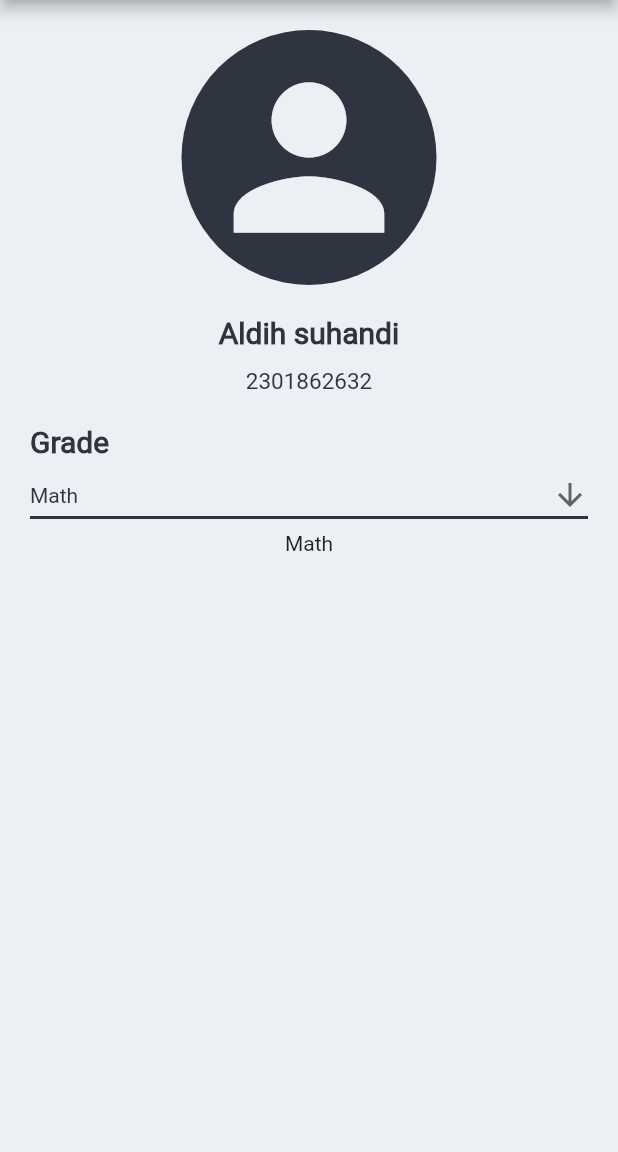
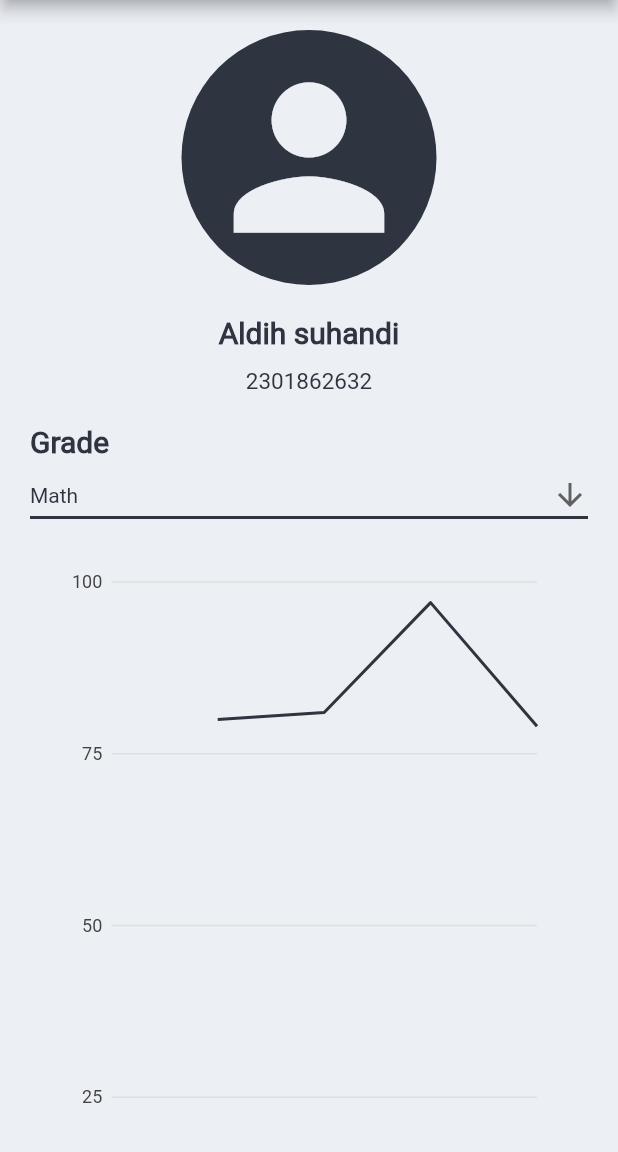
Before and after one commit to aldihsuhandi/SE-Bruh, a Flutter app: the screen it shows after launch, on a phone screen of 412 x 824 dp, the part 84-1236 px from its top. Run offline on Flutter 3.47's test engine with Material 2 defaults, Android fonts, the phone set to English and light mode, and no system bars; our stand-ins replace charts_flutter, hexcolor.

Commit message:
adding chart for showing score in profile page

```diff
--- a/lib/main.dart
+++ b/lib/main.dart
@@ -11,5 +11,10 @@ void main()
     user.addScore("Math", 81);
     user.addScore("Math", 97);
     user.addScore("Math", 79);
+    user.addScore("Physics", 50);
+    user.addScore("Physics", 70);
+    user.addScore("Physics", 65);
+    user.addScore("Physics", 90);
+    user.addScore("Physics", 0);
     runApp(MaterialApp(home: Profile(user)));
 }
--- a/lib/src/score.dart
+++ b/lib/src/score.dart
@@ -3,10 +3,7 @@ class Score
     String _subjectName = "";
     List<int> _scoreList = [];
 
-    Score(String subjectName)
-    {
-        _subjectName = subjectName;
-    }
+    Score(this._subjectName);
 
     void addScore(int sc)
     {
--- a/lib/src/user.dart
+++ b/lib/src/user.dart
@@ -7,11 +7,7 @@ class User
     String _nis = "";
     List<Score> scores = [];
 
-    User(String name, String nis)
-    {
-        _name = name;
-        _nis = nis;
-    }
+    User(this._name, this._nis);
 
     void setName(String name)
     {
--- a/lib/widget/profile.dart
+++ b/lib/widget/profile.dart
@@ -3,8 +3,8 @@ import 'package:hexcolor/hexcolor.dart';
 
 // import other file
 import 'drawer.dart';
+import 'scorecharts.dart';
 import '../src/user.dart';
-import '../src/score.dart';
 
 class Profile extends StatelessWidget
 {
@@ -113,8 +113,8 @@ class _GradeComboBox extends State<GradeComboBox>
     List<String> subjectList = [];
 
     @override
-    Widget build(BuildContext context)
-    {
+      void initState() {
+        super.initState();
         subjectList = user.getAllSubjectName();
         if(subjectList.isEmpty == true)
         {
@@ -124,6 +124,11 @@ class _GradeComboBox extends State<GradeComboBox>
         {
             val = subjectList[0];
         }
+      }
+
+    @override
+    Widget build(BuildContext context)
+    {
 
         return SingleChildScrollView(
             child: Column(
@@ -159,16 +164,3 @@ class _GradeComboBox extends State<GradeComboBox>
         );
     }
 }
-
-class GradeGraph extends StatelessWidget
-{
-    final User user;
-    final String subject;
-    GradeGraph(this.subject, this.user);
-
-    @override
-      Widget build(BuildContext context)
-      {
-          return Text(subject);
-      }
-}
--- /dev/null
+++ b/lib/widget/scorecharts.dart
@@ -0,0 +1,83 @@
+import 'package:flutter/material.dart';
+import 'package:hexcolor/hexcolor.dart';
+import 'package:charts_flutter/flutter.dart' as charts;
+
+// import other dart fike
+import '../src/user.dart';
+import '../src/score.dart';
+
+class GradeGraph extends StatelessWidget
+{
+    final User user;
+    final String subject;
+    final List<ScoreChartModel> data = [];
+    GradeGraph(this.subject, this.user);
+
+    void init()
+    {
+        Score sc = user.getScores().firstWhere(
+            (element) => element.getSubjectName() == subject
+        );
+        int len = sc.getScoreList().length;
+        for(int i = 0;i < len;++i){
+            data.add(
+                new ScoreChartModel(
+                    sc.getScoreList()[i],
+                    i + 1,
+                    HexColor("#2e3440")
+                )
+            );
+        }
+    }
+
+    @override
+    Widget build(BuildContext context)
+    {
+        if(subject == "null")
+        {
+            return Text(
+                "User don't have any score history"
+            );
+        }
+
+        init();
+        var series = [
+            new charts.Series(
+                id: "scores",
+                data: data,
+                domainFn: (ScoreChartModel scoreData, _) => scoreData.quiz,
+                measureFn: (ScoreChartModel scoreData, _) => scoreData.score,
+                colorFn: (ScoreChartModel scoreData, _) => scoreData.color,
+            ),
+        ];
+
+        var chart = charts.LineChart(
+            series,
+            animate: true,
+        );
+
+        var chartWidget = Padding(
+            padding: EdgeInsets.all(20),
+            child: SizedBox(
+                height: 500,
+                child: chart
+            ),
+        );
+
+        return chartWidget;
+    }
+}
+
+class ScoreChartModel
+{
+    final int score;
+    final int quiz;
+    final charts.Color color;
+    ScoreChartModel(this.score, this.quiz, Color c)
+    : this.color = charts.Color(
+        r: c.red,
+        g: c.green,
+        b: c.blue,
+        a: c.alpha
+    );
+}
--- a/pubspec.yaml
+++ b/pubspec.yaml
@@ -22,7 +22,7 @@ analyzer:
   - non-nullable
 
 environment:
-  sdk: ">=2.13.0-68.0.dev <3.0.0"
+  sdk: ">=2.12.4 <3.0.0"
 
 dependencies:
   flutter:
```
Also changed, not shown: pubspec.lock.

***

In the material above, find each line containing the word "import" and copy it.

@@ -3,8 +3,8 @@ import 'package:hexcolor/hexcolor.dart';
 // import other file
 import 'drawer.dart';
+import 'scorecharts.dart';
 import '../src/user.dart';
-import '../src/score.dart';
+import 'package:flutter/material.dart';
+import 'package:hexcolor/hexcolor.dart';
+import 'package:charts_flutter/flutter.dart' as charts;
+// import other dart fike
+import '../src/user.dart';
+import '../src/score.dart';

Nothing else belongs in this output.